At the center of Murphy’s debut novel is a small town shrouded in mystery.
At first, everyone lost their senses of smell, then their reflections, followed by colors and other invaluable aspects of life. In the town of Sterling, something unexpected disappears every seven years, and no one knows why. Seventeen-year-old Aila and her younger brother, Miles, are plunged into the thick of it all when they’re sent to Sterling following their mother’s death. Here, in their mother’s hometown, the two grapple with the secrets she left behind. Guided by her mother’s handwritten annotations in a collection of Shakespeare’s works, Aila makes it her mission to figure out why the Disappearances happen and how they can be stopped. While readers can easily get lost in Aila’s world, nestled within her narrative is a more fascinating storyline in the form of a journal kept by an unknown writer, full of twists and surprises. Murphy’s novel is delightfully whimsical and unsettling but loses some momentum with a tenuous Shakespeare connection. Set in rural Connecticut in 1942, the novel features a cast of white characters.

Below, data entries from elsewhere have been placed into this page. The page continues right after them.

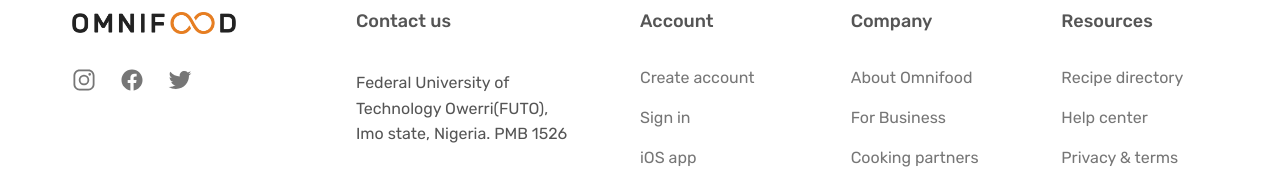
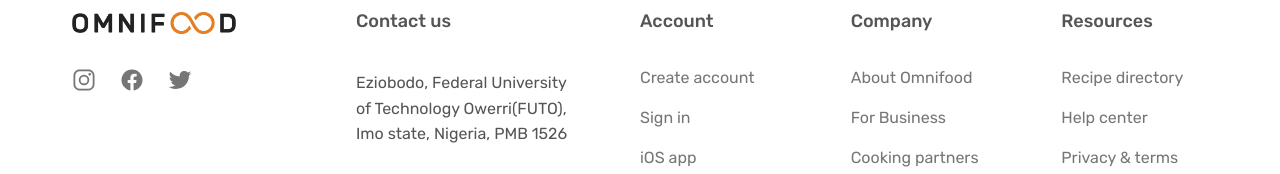
Before and after one commit to IwuFranklin67/Omnifood-Franklin, a plain HTML site: page index.html in a window 1280 px wide. Shown: the part 7353-7527 px from the top of the page. Drawn offline with nearby package versions, Linux system fonts and the light colour scheme; some packages are replaced by stand-ins of ours; a script that the page names is missing.

Commit message:
Edited address

```diff
--- a/index.html
+++ b/index.html
@@ -678,8 +678,8 @@
           <p class="footer-heading">Contact us</p>
           <address class="contacts">
             <p class="address">
-              Federal University of Technology Owerri(FUTO), Imo state, Nigeria.
-              PMB 1526
+              Eziobodo, Federal University of Technology Owerri(FUTO), Imo
+              state, Nigeria, PMB 1526
             </p>
             <p>
               <a class="footer-link" href="tel:+2348038457354"
```
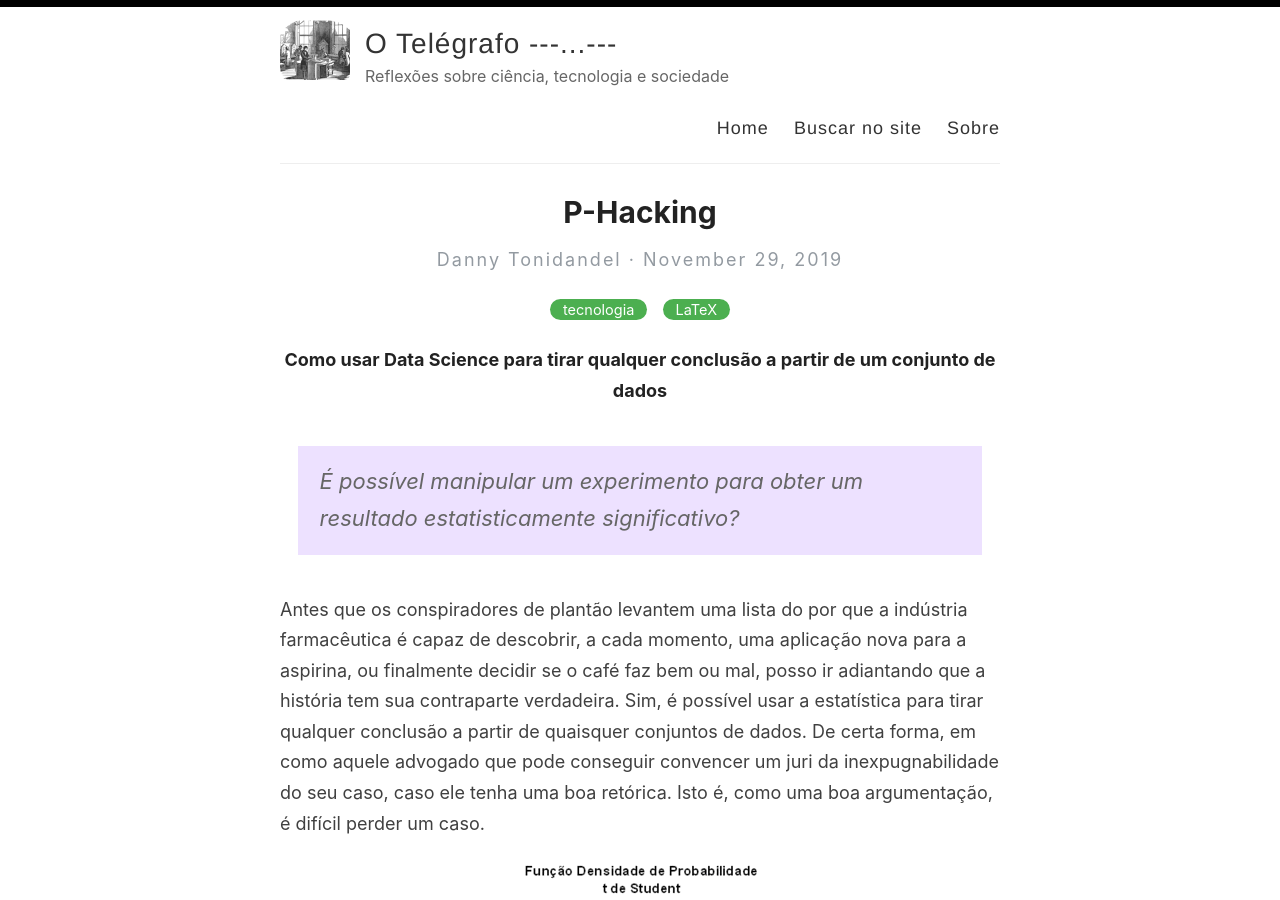
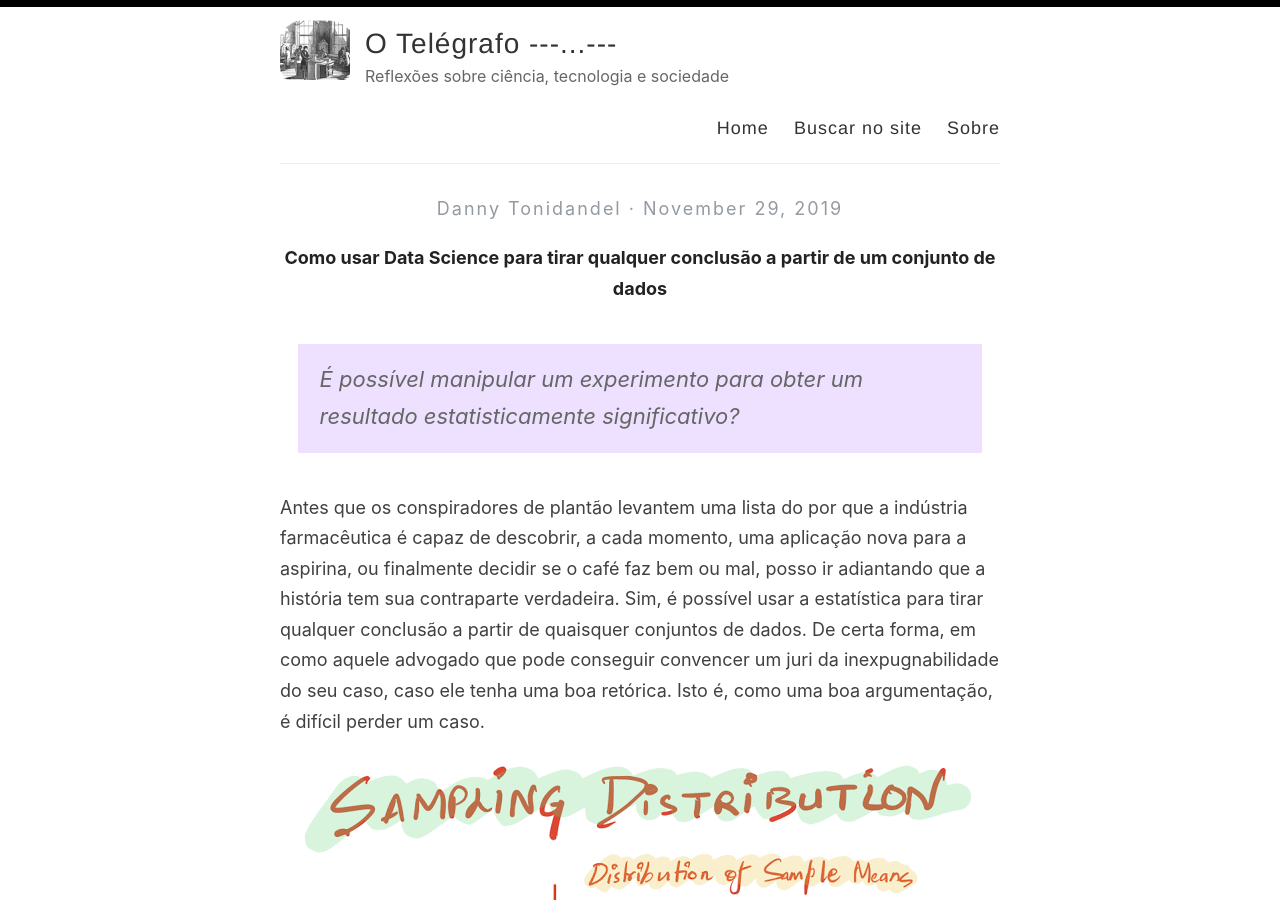
Before and after one commit to tonidandel/otelegrafo_, a Jekyll site: the page built from _posts/2019-11-29-p-hacking.md, in a window 1280 px wide and 900 px high. Built offline with Jekyll 4.4.1, drawn with Linux system fonts in a browser that asks for light colours; our own code applies the rules of GitHub Pages for plain Markdown files; formulas are drawn with MathJax 3.

Commit message:
new-post-p-hacking-altered-figure

```diff
--- a/_posts/2019-11-29-p-hacking.md
+++ b/_posts/2019-11-29-p-hacking.md
@@ -1,7 +1,7 @@
 ---
 layout: post
 title: P-Hacking
-categories: [tecnologia,LaTeX]
+categories: [data science, tecnologia,
 ---
 
 #### Como usar Data Science para tirar qualquer conclusão a partir de um conjunto de dados
@@ -10,7 +10,7 @@
 
 Antes que os conspiradores de plantão levantem uma lista do por que a indústria farmacêutica é capaz de descobrir, a cada momento, uma aplicação nova para a aspirina, ou finalmente decidir se o café faz bem ou mal, posso ir adiantando que a história tem sua contraparte verdadeira. Sim, é possível usar a estatística para tirar qualquer conclusão a partir de quaisquer conjuntos de dados. De certa forma, em como aquele advogado que pode conseguir convencer um juri da inexpugnabilidade do seu caso, caso ele tenha uma boa retórica. Isto é, como uma boa argumentação, é difícil perder um caso.
 
-![teste-t](https://otelegrafo.com/images/450px-Teste_T_Gráfico_bicaudal.gif)
+![teste-t](https://otelegrafo.com/images/p-value.png)
 
 Encontrei recentemente [uma matéria interessante da revista Nature](https://www.nature.com/articles/nature.2017.22375)([^1]), sobre a questão do "valor-p", que é um conceito bastante conhecido em *Data Science*. A ciência de dados é uma ciência eminentemente estatística e, com o auxílio da computação que propicia o trabalho com grandes volumes de dados, tem propiciado uma verdadeira revolução nesta era dos algoritmos de Inteligência Artificial. Mas voltemos ao famigerado valor-p.
 
```
Also changed, not shown: images/p-value.png (added).
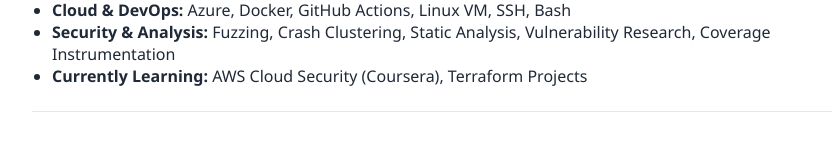
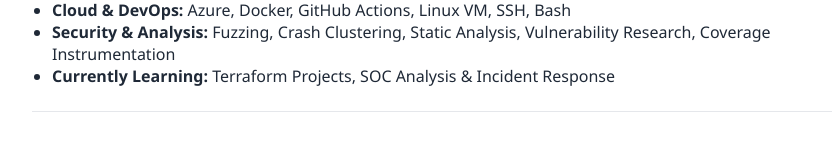
Before and after one commit to ap11103/About-Me, a React (Vite) app: page / in a window 1280 px wide. Shown: the part 436-591 px from the top of the page, without its empty margins (208-1047 px from the left). Built offline with nearby package versions, Linux system fonts and the light colour scheme.

Commit message:
updated resume with SOC analysis changes

```diff
--- a/src/Resume.jsx
+++ b/src/Resume.jsx
@@ -53,7 +53,7 @@
           <li><strong>Databases:</strong> MongoDB, SQL, Azure Blob Storage</li>
           <li><strong>Cloud & DevOps:</strong> Azure, Docker, GitHub Actions, Linux VM, SSH, Bash</li>
           <li><strong>Security & Analysis:</strong> Fuzzing, Crash Clustering, Static Analysis, Vulnerability Research, Coverage Instrumentation</li>
-          <li><strong>Currently Learning:</strong> AWS Cloud Security (Coursera), Terraform Projects</li>
+          <li><strong>Currently Learning:</strong> Terraform Projects, SOC Analysis & Incident Response</li>
         </ul>
       </section>
 
```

While there are a few snags in the storytelling, overall, a story bursting with color and originality. (Historical suspense. 12-18)